EU Commissioner for Competition Margrethe Vestager voiced her concerns about the effect this merger might have on the European rail industry on 16 January, with a number of national anti-trust watchdogs, including Germany’s Federal Cartel Office, reportedly speaking out against the deal as well.
The European Commission has banned the Siemens and Alstom deal, which envisaged a merger of both companies’ assets in the field of railway engineering, due to fears of competition in signalling systems and high-speed trains, the Commission said in a statement.
“The European Commission has prohibited Siemens’ proposed acquisition of Alstom under the EU Merger Regulation. The merger would have harmed competition in markets for railway signalling systems and very high-speed trains. The parties did not offer remedies sufficient to address these concerns”, the commission’s statement read.
Siemens and Alstom, for their part, have expressed regret over the decision.
“Siemens and Alstom regret that the remedies they offered, including recent improvements, have been considered insufficient by the EU Commission. The remedies were extensive in scope and addressed all the concerns raised by the Commission with respect to signalling as well as very high-speed trains. In addition, a number of credible and well-established European players expressed strong interest in the remedy package, thereby fully confirming its viability”, the Siemens’ statement said.
The companies added that the acquisition would be beneficial for the industry in general.
“Siemens and Alstom are convinced that the transaction would have created substantial value for the global mobility sector, the European railway industry, customers, travellers and commuters, without harming European competition. It would have also allowed the creation of a European player having the ability to cope with the growing competition from non-EU companies”, the statement read.

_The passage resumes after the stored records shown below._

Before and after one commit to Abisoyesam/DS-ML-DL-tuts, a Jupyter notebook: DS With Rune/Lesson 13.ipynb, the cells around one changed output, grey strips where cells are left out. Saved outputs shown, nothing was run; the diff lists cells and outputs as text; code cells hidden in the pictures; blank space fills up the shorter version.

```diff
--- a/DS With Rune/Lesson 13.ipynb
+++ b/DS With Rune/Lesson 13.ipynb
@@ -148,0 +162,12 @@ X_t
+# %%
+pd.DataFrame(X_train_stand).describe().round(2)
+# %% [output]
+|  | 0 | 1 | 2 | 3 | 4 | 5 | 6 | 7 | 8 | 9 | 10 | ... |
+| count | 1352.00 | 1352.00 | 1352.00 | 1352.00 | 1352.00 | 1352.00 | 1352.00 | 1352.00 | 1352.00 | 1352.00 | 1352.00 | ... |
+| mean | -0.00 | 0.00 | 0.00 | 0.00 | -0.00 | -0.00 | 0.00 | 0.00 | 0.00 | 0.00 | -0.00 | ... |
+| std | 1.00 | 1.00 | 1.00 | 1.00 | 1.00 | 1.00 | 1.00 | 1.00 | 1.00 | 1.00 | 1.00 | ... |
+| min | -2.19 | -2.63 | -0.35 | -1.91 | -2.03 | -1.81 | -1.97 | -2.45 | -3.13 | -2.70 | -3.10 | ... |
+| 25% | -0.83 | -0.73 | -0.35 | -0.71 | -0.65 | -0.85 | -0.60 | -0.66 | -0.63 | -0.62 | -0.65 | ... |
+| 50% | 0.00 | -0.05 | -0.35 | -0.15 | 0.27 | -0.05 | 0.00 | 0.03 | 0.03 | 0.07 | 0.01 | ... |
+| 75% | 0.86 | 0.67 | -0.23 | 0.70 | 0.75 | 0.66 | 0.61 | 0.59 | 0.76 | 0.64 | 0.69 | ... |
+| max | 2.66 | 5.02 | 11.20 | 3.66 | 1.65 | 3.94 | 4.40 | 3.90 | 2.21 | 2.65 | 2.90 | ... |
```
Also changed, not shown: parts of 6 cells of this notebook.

Siemens chief executive Joe Kaeser has also made a statement, after Brussels rejected months of arguments that the merger was needed to face down competition from Beijing-backed behemoth CRRC.
“Europe urgently needs structural reform… protecting customer interests locally must not mean that Europe cannot be on a level playing field with leading nations like China, the United States and others”, he said.
READ MORE: French Min. on Alstom-Siemens Merger Difficulties: EU Competition Rules Absurd
In January, French government spokesman Benjamin Grievaux stated that the EC’s refusal to allow the deal to go ahead would be an economic and political error. He stressed that the European Union had to be able to set up its own businesses capable of competing with China’s railway giant CRRC.
The companies announced the decision to merge their rail businesses in 2017, stating that the revenue of the new company is expected to amount to 15.3 billion euros ($18 billion).